But I’ve gotta be honest with you: It makes me sick to my stomach to hear people compare the best of their faith with the worst in others’ faiths. Of course your truncated version of Christianity will come out smelling like a rose! But we cannot forget that we have a legacy of violence, terror, shame, and intimidation along with the worst of Islam. We too have ‘texts of terror’ in our sacred scriptures, and we do best to handle them with the utmost care so as not to let their volatility spill out into the fragility of our interconnected lives. How is caricaturing a faith held by a billion people worldwide loving our enemies? How is it going to show them the love of Christ?

Continue reading ‘Loving Neighbors – and even ‘enemies’ – in the Wake of Ft. Hood’


Check Out This Free Book Club

Tweetlie-Dee
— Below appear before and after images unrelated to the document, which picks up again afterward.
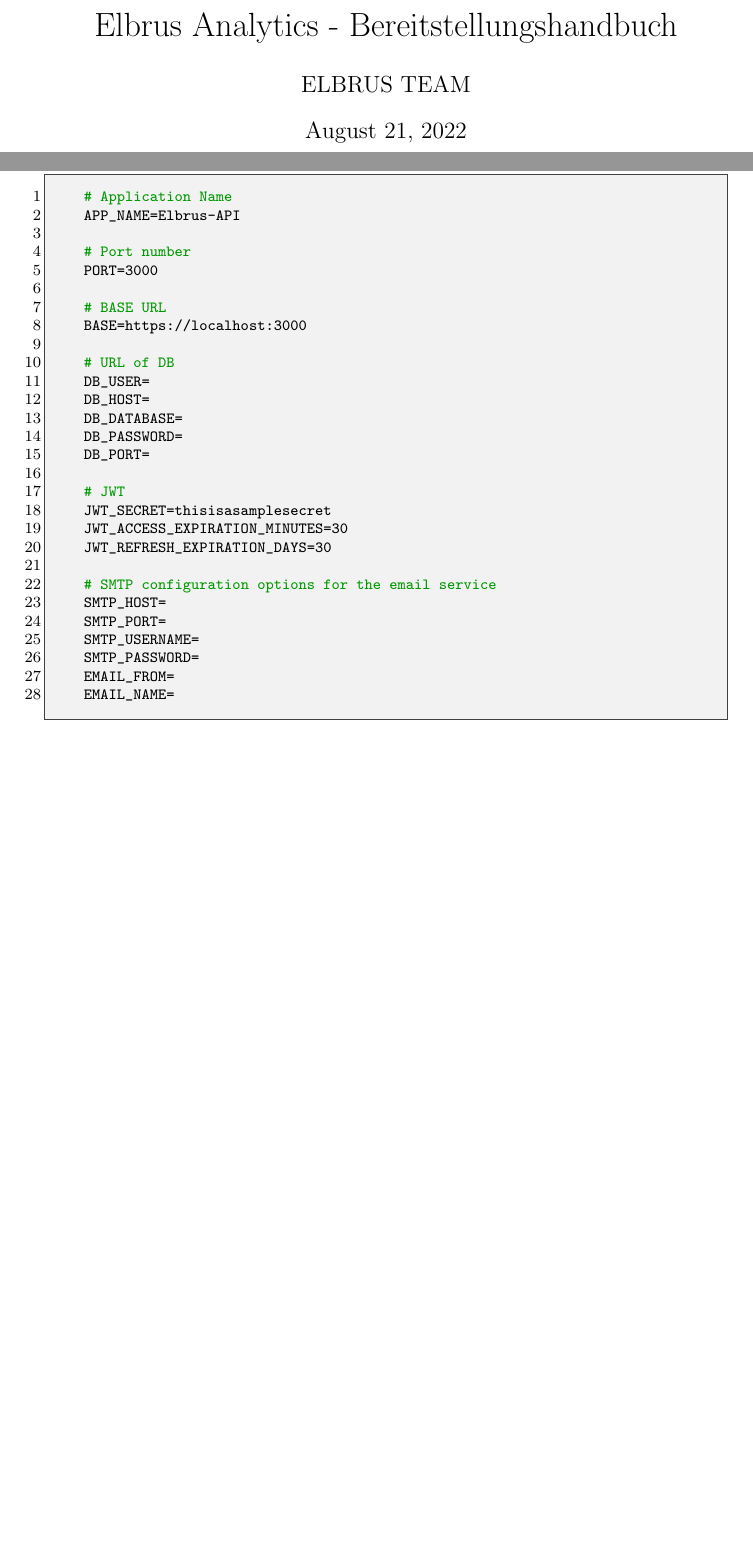
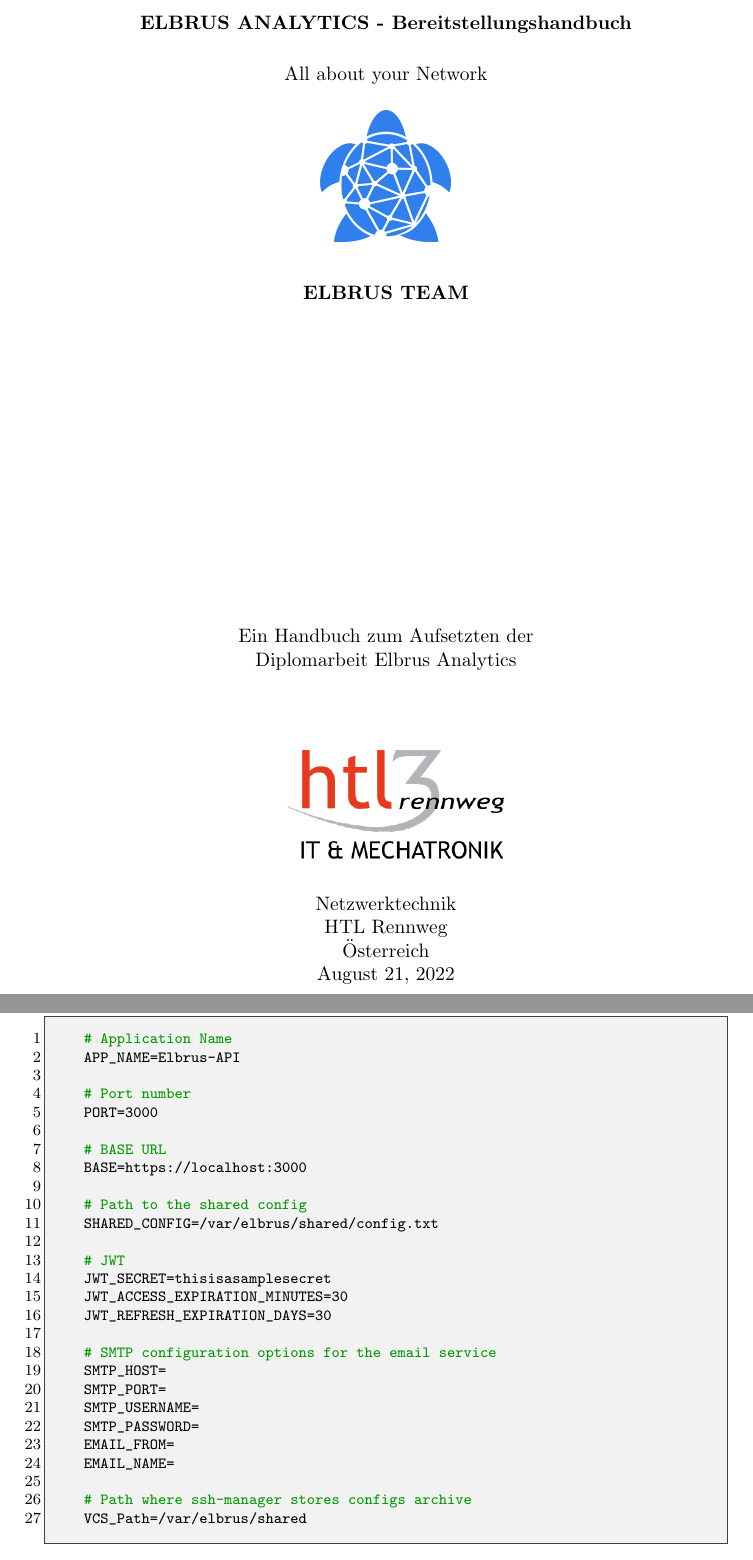
Before and after one commit to Elbrus-Analytics/deployment-guide, a LaTeX document (document.tex, which reads api.tex): two parts of pages 1 and 31 of 36, joined at a grey line, cut at the place of the change, the shorter picture padded with empty space. Compiled offline with pdfLaTeX.

Commit message:
new headpage

```diff
--- a/api.tex
+++ b/api.tex
@@ -71,12 +71,8 @@
 		# BASE URL
 		BASE=https://localhost:3000
 
-		# URL of DB
-		DB_USER=
-		DB_HOST=
-		DB_DATABASE=
-		DB_PASSWORD=
-		DB_PORT=
+		# Path to the shared config
+		SHARED_CONFIG=/var/elbrus/shared/config.txt
 
 		# JWT
 		JWT_SECRET=thisisasamplesecret
@@ -90,6 +86,9 @@
 		SMTP_PASSWORD=
 		EMAIL_FROM=
 		EMAIL_NAME=
+
+		# Path where ssh-manager stores configs archive
+		VCS_Path=/var/elbrus/shared
 	\end{lstlisting}
 	\newpage
 
--- a/document.tex
+++ b/document.tex
@@ -5,6 +5,7 @@
 \usepackage{listings,lstautogobble}
 \usepackage{xcolor}
 \usepackage{caption}
+\usepackage{graphicx}
 
 %%COLORES
 \definecolor{realylightgray}{gray}{0.95}
@@ -59,10 +60,42 @@
 \lstset{style=commands}
 
 \begin{document}
-	\title{Elbrus Analytics - Bereitstellungshandbuch}
-	\author{ELBRUS TEAM}
-	\date{\today}
-	\maketitle
+	\begin{titlepage}
+		\begin{center}
+			\vspace*{1cm}
+
+			\textbf{ELBRUS ANALYTICS - Bereitstellungshandbuch}
+
+			\vspace{0.5cm}
+			All about your Network
+
+			\vspace{0.4cm}
+
+			\includegraphics[width=0.2\textwidth]{logo.png}
+
+			\vspace{0.6cm}
+			\textbf{ELBRUS TEAM}
+
+			\vfill
+
+			Ein Handbuch zum Aufsetzten der \\
+			Diplomarbeit Elbrus Analytics
+
+			\vspace{0.8cm}
+
+			\includegraphics[width=0.4\textwidth]{htl.png}
+
+			Netzwerktechnik\\
+			HTL Rennweg\\
+			Österreich \\
+			August 21, 2022
+
+		\end{center}
+	\end{titlepage}
+	%\title{Elbrus Analytics - Bereitstellungshandbuch}
+	%\author{ELBRUS TEAM}
+	%\date{\today}
+	%\maketitle
 	\newpage
 	Bekanntes Problem: Beim herauskopieren von Befehlen wird das Apostrophe Zeichen falsch kopiert und führt zu Eingabe Störungen. Lösung: Apostrophe Zeichen des kopierten Befehls händisch im Terminal mit Apostrophe Zeichen austauschen.
 
```
Also changed, not shown: document.pdf, htl.png (added), logo.png (added), 3 other files.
  • An exclusive one-on-one interview - with God! fb.me/1KDqreGBI"That's what he said" 1 hour ago
  • "You are either living open as love or clenching. You are either living the truth of openness or you are living a... fb.me/1k7Th0o3u"That's what he said" 1 hour ago
  • Does anyone in Raleigh have an extra set of wheels we could borrow for 2-3 days? In a series of unfortunate... fb.me/1QWP068TX"That's what he said" 4 hours ago
  • “Technology feeds the illusion of control so much so that it is easy for us to think that we don’t need God, that... fb.me/1G6grp3Q6"That's what he said" 7 hours ago
  • "God entrusts to us the overwhelming task of restoring foundations we did not lay." - Deborah Brunt fb.me/1DNmVVutF"That's what he said" 1 day ago

Abolish Slavery – Join the Movement Today!

  • Friend of Emergent Village

    My Writings: Varied and Sundry Pieces Online

    Illumination and Darkness: An Anne Rice Feature from Burnside Writer's Collective
    Shadows & Light: An Anne Rice Interview in MP3 format from Relevant Magazine
    God's Ultimate Passion: A Trinity of Frank Viola interview on Next Wave: Part I, Part II, Part III
    Review: Furious Pursuit by Tim King, from The Ooze
    Church Planting Chat from Next-Wave
    Review: Untold Story of the New Testament Church by Frank Viola, from Next-Wave

    a


    Follow

    Get every new post delivered to your Inbox.

    Join 83 other followers